In 2017, not many Americans have accessibility to neat and safe vape pen battery. With hash oil cartridges in California still with regards to a year away from being sure to be lab-tested – and stoners in a great deal of all of those other country largely required to order from the black market – investing in a vape pen that you simply feel at ease with might be a daunting task. It’s buyer beware on the market, however if you insist upon vaping, there are some key things to be aware of when examining the water of unregulated products. The following is some fundamental advice, by using a big helping hand from Americans for Safe Access’ Chief Scientific Officer, Jahan Marcu.
Buy a low-voltage battery with adjustable temperature settings.
Preliminary studies advise that the hotter your vape battery gets, the more carcinogens you may be inhaling. “When you have a genuine vaporizer, it’s a fantastic thing to lessen your contact with smoke,” Marcu says. “But a lot of these products are just burning oil, not vaporizing.”
Search for vape pen batteries that pack a smaller amount of an electrical punch, and don’t take long inhales that cause the electric coil in a pen to acquire super hot. Research recently learned that in case your cannabis oil has become cut with popular additives like propylene glycol, a 3.3-volt battery was a lot safer than anything over five volts. The better the temperature, the more formaldehyde gets released.
Ideally, Marcu says, you should get a vaporizer that lets you adjust the temperature setting. “280º is definitely an interesting starting place, but when you’re getting above 380º-400º, you’re leaving the vapor zone.”

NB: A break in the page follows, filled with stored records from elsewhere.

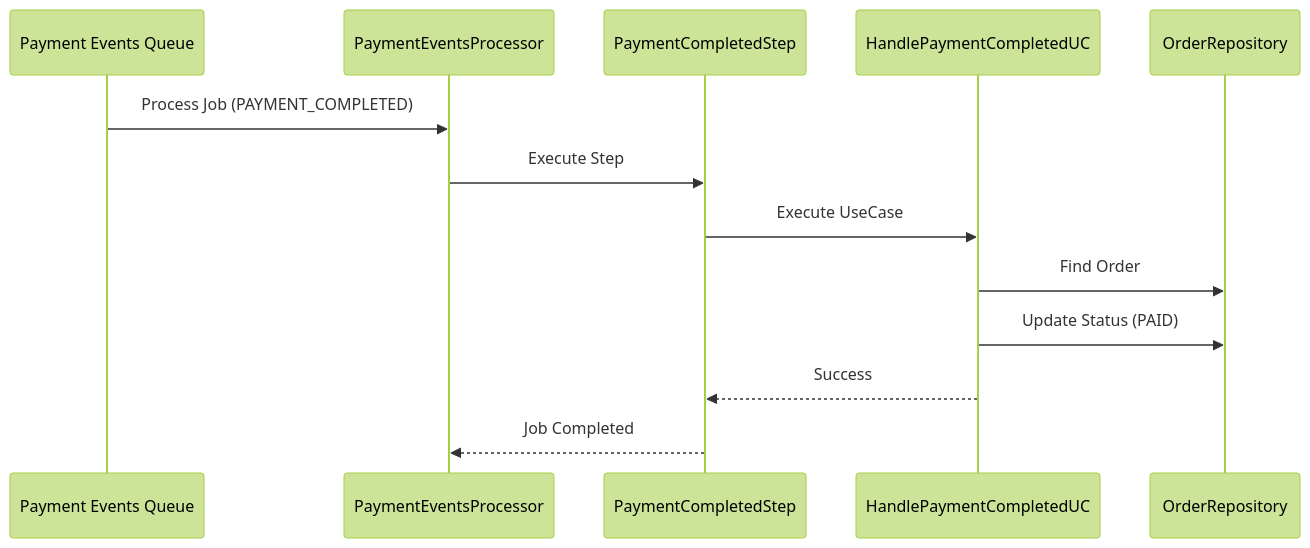
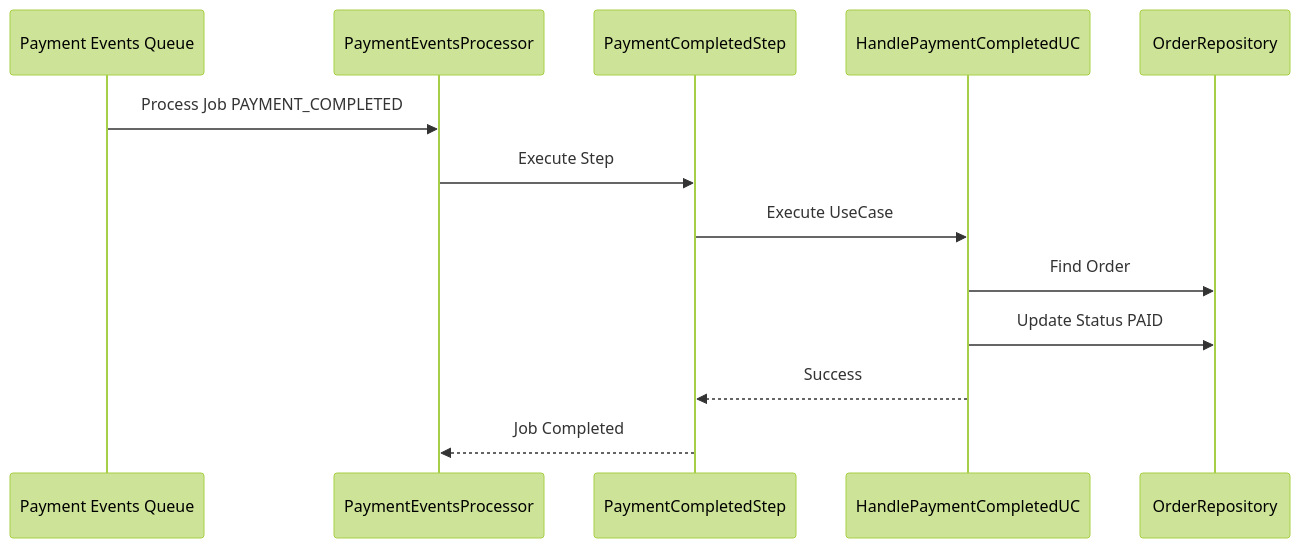
One commit to raouf-b-dev/ecommerce-store-api changed the eighth of 11 diagrams in docs/architecture/ARCHITECTURE.md. Above: the diagram before and after it, drawn with Mermaid (forest theme). The commit also changed other lines of this file, not shown here.

First line of the commit message:
Refactor architecture documentation for clarity and consistency

````diff
--- a/docs/architecture/ARCHITECTURE.md
+++ b/docs/architecture/ARCHITECTURE.md
@@ -329,16 +323,16 @@
 ```mermaid
 sequenceDiagram
-    participant Queue as Payment Events Queue
-    participant Processor as PaymentEventsProcessor
-    participant Step as PaymentCompletedStep
-    participant UseCase as HandlePaymentCompletedUC
-    participant OrderRepo as OrderRepository
+ participant Queue as Payment Events Queue
+ participant Processor as PaymentEventsProcessor
+ participant Step as PaymentCompletedStep
+ participant UseCase as HandlePaymentCompletedUC
+ participant OrderRepo as OrderRepository
 
-    Queue->>Processor: Process Job (PAYMENT_COMPLETED)
-    Processor->>Step: Execute Step
-    Step->>UseCase: Execute UseCase
-    UseCase->>OrderRepo: Find Order
-    UseCase->>OrderRepo: Update Status (PAID)
-    UseCase-->>Step: Success
-    Step-->>Processor: Job Completed
+ Queue->>Processor: Process Job PAYMENT_COMPLETED
+ Processor->>Step: Execute Step
+ Step->>UseCase: Execute UseCase
+ UseCase->>OrderRepo: Find Order
+ UseCase->>OrderRepo: Update Status PAID
+ UseCase-->>Step: Success
+ Step-->>Processor: Job Completed
 ```
````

Search for oil which is the consistency of honey.
Shopping inside an unregulated industry for hash oil with all the right thickness can be frustrating. Like Goldilocks, you’re looking for an issue that is not really too viscous rather than too thin but juuuuuust right.
Marcu points out that “thick, brackish and viscous” oil likely retains the cannabis plant’s chlorophyll and cuticle waxes – which are not things you want to be vape kits. But however, oil that looks a lot more like liquid has almost definitely been blended with synthetic flavorings or cutting agents like propylene glycol and polyethylene glycol. A number of these additives degrade into nasty carcinogens.

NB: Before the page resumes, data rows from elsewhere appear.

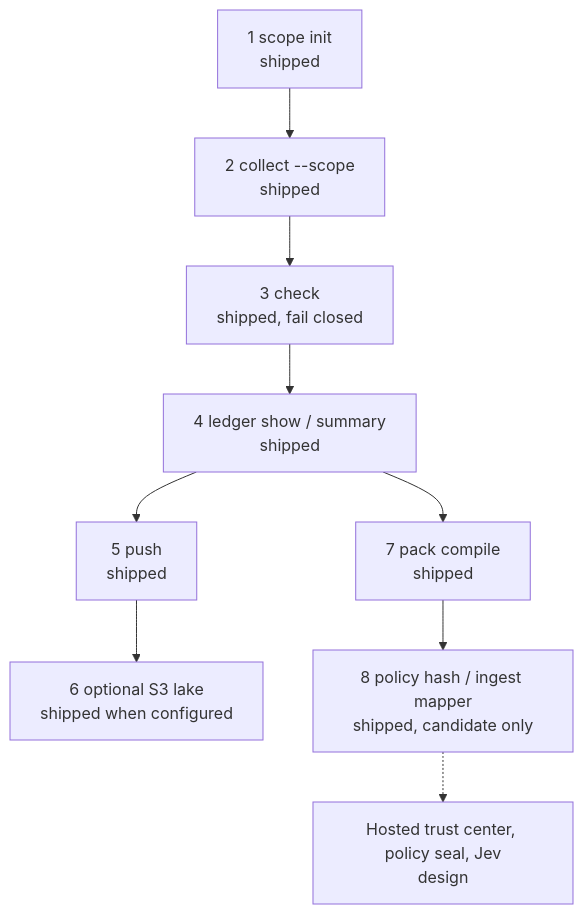
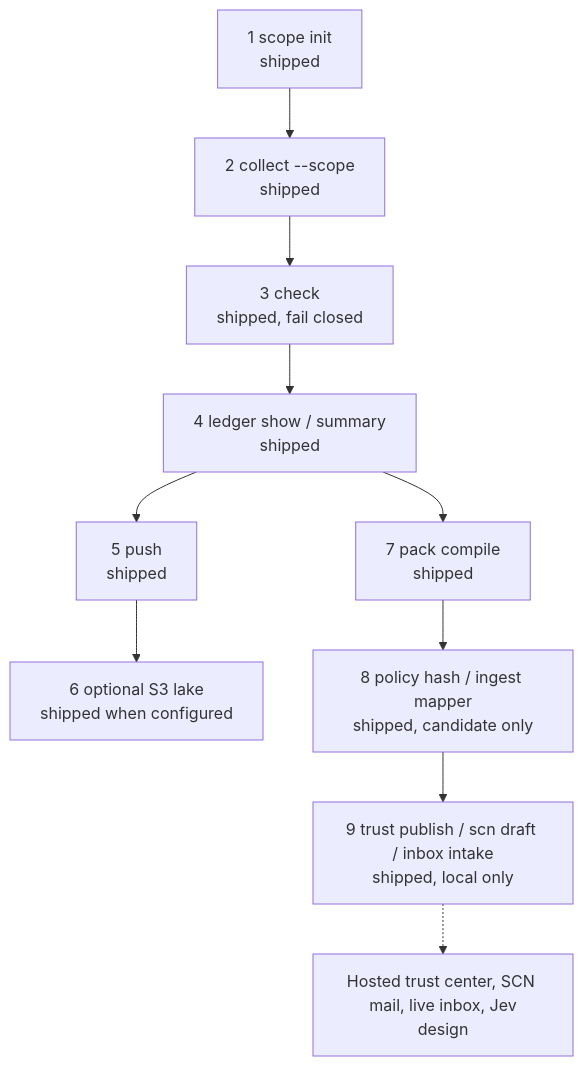
The diagram in docs/HOW_IT_WORKS.md (kfcain/beacon), drawn with Mermaid before and after one commit. The commit also changed other lines of this file and 13 other files, not shown here.

First line of the commit message:
Add local trust-center export, SCN drafts, and inbox intake.

````diff
--- a/docs/HOW_IT_WORKS.md
+++ b/docs/HOW_IT_WORKS.md
@@ -17,17 +17,19 @@
 ```mermaid
 flowchart TD
   scope["1 scope init<br/>shipped"]
   collect["2 collect --scope<br/>shipped"]
   check["3 check<br/>shipped, fail closed"]
   ledger["4 ledger show / summary<br/>shipped"]
   push["5 push<br/>shipped"]
   lake["6 optional S3 lake<br/>shipped when configured"]
   compile["7 pack compile<br/>shipped"]
   policy["8 policy hash / ingest mapper<br/>shipped, candidate only"]
-  later["Hosted trust center, policy seal, Jev<br/>design"]
+  trust["9 trust publish / scn draft / inbox intake<br/>shipped, local only"]
+  later["Hosted trust center, SCN mail, live inbox, Jev<br/>design"]
 
   scope --> collect --> check --> ledger --> push --> lake
   ledger --> compile
   compile --> policy
-  policy -.-> later
+  policy --> trust
+  trust -.-> later
 ```
````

“If the package says 100 % pure cannabis oil, so you glance at the cartridge and it also looks fluid, it’s not one hundred percent pure cannabis oil,” Marcu says. The ideal thing you can do, he suggests, is look for oil that is about the same consistency as honey.
Have confidence in taste buds.
In terms of flavor, your tongue is definitely primed to get on a few of the yucky chemicals which you shouldn’t be consuming. “If this tastes really gross, it may be formaldehyde,” Marcu says. Generally, if something tastes bad, you probably shouldn’t be vaping it.
Unfortunately, clean cannabis oil might not actually taste like cannabis. Most companies now add synthetic versions of the same organic compounds present in cannabis on their hash oil with the idea it will remind stoners of the pot they already know and love. However, understand that those additives might be producing carcinogens, especially at high temperatures.
Keep in mind that this really is all educated guesswork at best.
The scariest thing concerning the safety and health negative effects of using oil-filled weed vape pens is definitely how little we all know. The few studies that I’ve cited here are essentially just identifying known carcinogens that might get produced under certain temperatures – not letting us know how much of those carcinogens could possibly be safe to vapeopen from cheap vape pen starter kit with the electrical coil created in China.
I asked Marcu whether he thought, at worst, vaping weed oil may be as bad for you as smoking cigarettes. “The data isn’t there yet, to check it to cigarettes,” he informed me. “Probably some vaporizers might not be any different than smoking cigarettes. Some are going to be superior in safety, and a few aren’t.”
Ever the scientist, Marcu shows that if you vape, you track your experiences in a journal. “Develop a rubric that makes sense for you,” he says. “It is possible to take note of exactly how much you’re consuming, taste, color, appearance, etc. Take pictures. Catalogue and compare the brands where you live.”
That’s right. We’re at the point with cannabis that you basically must experiment on yourself, and hope to get the best. So… best of luck on the market!